  15. True, Poker is not a house game. You play against other players, not the casino. But gambling in Vegas is more rational (in terms of overall expected loss versus possible return). Take the amount you're betting (your total betting volume, i.e. stake * house margin for the game/s you're playing), and that's your expected loss. Balance that against the value of comps (typically you get 40% of what the casino assumes to be your expected loss (basically they estimate higher than the mathematical house edge to take into account very few people play in a statistically perfect fashion) back in room/food discounts so that ALREADY lowers your expected loss by 40%), the pleasure of the entertainment (which includes more than just the game... it includes the social experience and the atmosphere of the casino), etcetera. After you do that, gambling is pretty cheap entertainment in the long run, presuming you play the right games in a statistically optimal fashion. In the short run there will be variance - big losses and big wins - but statistically speaking, you won't lose much overall. Indeed, if you play good games of blackjack with correct basic strategy, you'll effectively be getting free entertainment (a typical Vegas casino will estimate an expected loss of 0.7% of your total betting volume - 40% of this casino-expected loss works out roughly to the house margin of a good-rules Blackjack game). There are safer ways to get a thrill than skydiving. Rollercoasters and thrill rides for one. Are these artificially induced ways to get an adrenaline rush "not compatible with rational action"? Horror movies? Video games? Of course not all gambling is rational - plenty of it isn't and lots of people gamble stupidly.
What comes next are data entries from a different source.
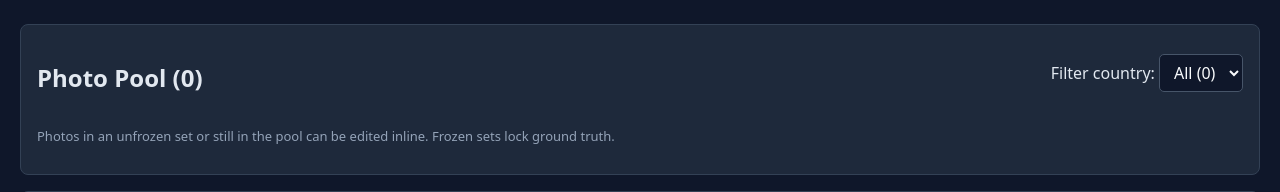
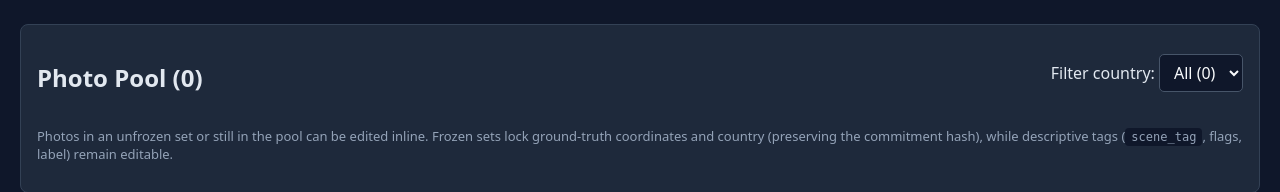
Before and after one commit to LostBee/pinpoint-eval, a FastAPI app: page /pool in a window 1280 px wide. Shown: the part 47-239 px from the top of the page. Run offline with FastAPI, Linux system fonts and the light colour scheme.

Commit message:
Drop landmark from scene_tag and allow metadata-only tag edits on frozen sets

```diff
--- a/src/pinpoint/web/app.py
+++ b/src/pinpoint/web/app.py
@@ -243,9 +243,9 @@ def create_app(cfg: PinpointConfig | None = None, start_worker: bool = True) ->
     @app.post("/pool/update")
     def pool_update(
         photo_id: str = Form(...),
-        lat: float = Form(...),
-        lon: float = Form(...),
-        country: str = Form(...),
+        lat: float | None = Form(None),
+        lon: float | None = Form(None),
+        country: str | None = Form(None),
         place_label: str = Form(""),
         scene_tag: str = Form("urban"),
         near_border: str | None = Form(None),
@@ -254,6 +254,11 @@ def create_app(cfg: PinpointConfig | None = None, start_worker: bool = True) ->
     ):
         conn = _db()
         try:
+            if scene_tag == "landmark":
+                return RedirectResponse(
+                    url="/pool?err=Pick+a+setting+(urban,+rural,+nature,+indoor_context)+for+scene_tag+and+use+the+landmark+checkbox",
+                    status_code=303,
+                )
             frozen = conn.execute(
                 """
                 SELECT 1 FROM set_members sm
@@ -264,8 +269,32 @@ def create_app(cfg: PinpointConfig | None = None, start_worker: bool = True) ->
                 (photo_id,),
             ).fetchone()
             if frozen:
+                if scene_tag == "no_clue":
+                    return RedirectResponse(
+                        url="/pool?err=Cannot+mark+a+frozen+set+photo+as+no_clue",
+                        status_code=303,
+                    )
+                conn.execute(
+                    """
+                    UPDATE photos
+                    SET place_label = ?, scene_tag = ?, near_border = ?,
+                        has_text = ?, has_landmark = ?
+                    WHERE id = ?
+                    """,
+                    (
+                        place_label.strip() or None,
+                        scene_tag,
+                        1 if near_border is not None else 0,
+                        1 if has_text is not None else 0,
+                        1 if has_landmark is not None else 0,
+                        photo_id,
+                    ),
+                )
+                conn.commit()
+                return RedirectResponse(url=f"/pool?msg=Updated+tags+for+{photo_id[:8]}", status_code=303)
+            if lat is None or lon is None or not country:
                 return RedirectResponse(
-                    url="/pool?err=Cannot+edit+a+photo+in+a+frozen+set", status_code=303
+                    url="/pool?err=Latitude,+longitude,+and+country+are+required", status_code=303
                 )
             iso2 = normalize_country(country)
             if not iso2:
--- a/src/pinpoint/web/templates/inbox.html
+++ b/src/pinpoint/web/templates/inbox.html
@@ -54,7 +54,6 @@
           <option value="urban">urban</option>
           <option value="rural">rural</option>
           <option value="nature">nature</option>
-          <option value="landmark">landmark</option>
           <option value="indoor_context">indoor_context</option>
           <option value="no_clue">no_clue</option>
         </select>
--- a/src/pinpoint/web/templates/pool.html
+++ b/src/pinpoint/web/templates/pool.html
@@ -15,7 +15,7 @@
       </label>
     </form>
   </div>
-  <p class="muted">Photos in an unfrozen set or still in the pool can be edited inline. Frozen sets lock ground truth.</p>
+  <p class="muted">Photos in an unfrozen set or still in the pool can be edited inline. Frozen sets lock ground-truth coordinates and country (preserving the commitment hash), while descriptive tags (<code>scene_tag</code>, flags, label) remain editable.</p>
   {% if country_counts %}
   <div class="row" style="margin-top:8px;">
     <span class="badge {% if countries|length > 10 %}badge-ok{% else %}badge-blue{% endif %}">{{ countries|length }} countries</span>
@@ -51,17 +51,34 @@
           <div class="muted">{{ p.camera_model or "" }}</div>
         </td>
         {% if p.is_frozen %}
+        <form action="/pool/update" method="post">
+          <input type="hidden" name="photo_id" value="{{ p.id }}" />
           <td>
             {{ "%.5f"|format(p.lat) }}, {{ "%.5f"|format(p.lon) }}
             <div>{{ map_links(p.lat, p.lon) }}</div>
+            <span class="badge badge-muted">Locked GT</span>
           </td>
-        <td><strong>{{ p.country_iso2 }}</strong> ({{ p.continent }}) · {{ p.scene_tag }}<div class="muted">{{ p.place_label or "" }}</div></td>
           <td>
-          {% if p.near_border %}<span class="badge badge-warn">near_border</span>{% endif %}
-          {% if p.has_text %}<span class="badge badge-blue">has_text</span>{% endif %}
-          {% if p.has_landmark %}<span class="badge badge-ok">landmark</span>{% endif %}
+            <div class="row">
+              <strong>{{ p.country_iso2 }}</strong> ({{ p.continent }})
+              <select name="scene_tag">
+                {% if p.scene_tag == 'landmark' %}
+                <option value="landmark" selected>landmark (legacy — pick setting)</option>
+                {% endif %}
+                {% for st in ['urban', 'rural', 'nature', 'indoor_context'] %}
+                <option value="{{ st }}" {% if p.scene_tag == st %}selected{% endif %}>{{ st }}</option>
+                {% endfor %}
+              </select>
+            </div>
+            <input type="text" name="place_label" value="{{ p.place_label or '' }}" placeholder="Label" style="width:170px;" />
           </td>
-        <td><span class="badge badge-muted">Locked (frozen set)</span></td>
+          <td>
+            <label><input type="checkbox" name="near_border" {% if p.near_border %}checked{% endif %} /> near_border</label><br/>
+            <label><input type="checkbox" name="has_text" {% if p.has_text %}checked{% endif %} /> has_text</label><br/>
+            <label><input type="checkbox" name="has_landmark" {% if p.has_landmark %}checked{% endif %} /> landmark</label>
+          </td>
+          <td><button type="submit" class="secondary">Save Tags</button></td>
+        </form>
         {% else %}
         <form action="/pool/update" method="post">
           <input type="hidden" name="photo_id" value="{{ p.id }}" />
@@ -74,7 +91,10 @@
             <div class="row">
               <input type="text" name="country" list="eu-countries" value="{{ p.country_iso2 }}" style="width:65px;" required />
               <select name="scene_tag">
-                {% for st in ['urban', 'rural', 'nature', 'landmark', 'indoor_context', 'no_clue'] %}
+                {% if p.scene_tag == 'landmark' %}
+                <option value="landmark" selected>landmark (legacy — pick setting)</option>
+                {% endif %}
+                {% for st in ['urban', 'rural', 'nature', 'indoor_context', 'no_clue'] %}
                 <option value="{{ st }}" {% if p.scene_tag == st %}selected{% endif %}>{{ st }}</option>
                 {% endfor %}
               </select>
```
Also changed, not shown: docs/phase1-runbook.md (+1 -1 lines), tests/test_end_to_end.py (+45 -0 lines). Lines whose indentation alone changed are shown as unchanged.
There are better and worse games and casinos to gamble at (frankly, Vegas is getting worse, particularly for lower-level Strip players). But anyway, I don't know how you could allege that doing thrilling stuff somehow is not compatible with rational action.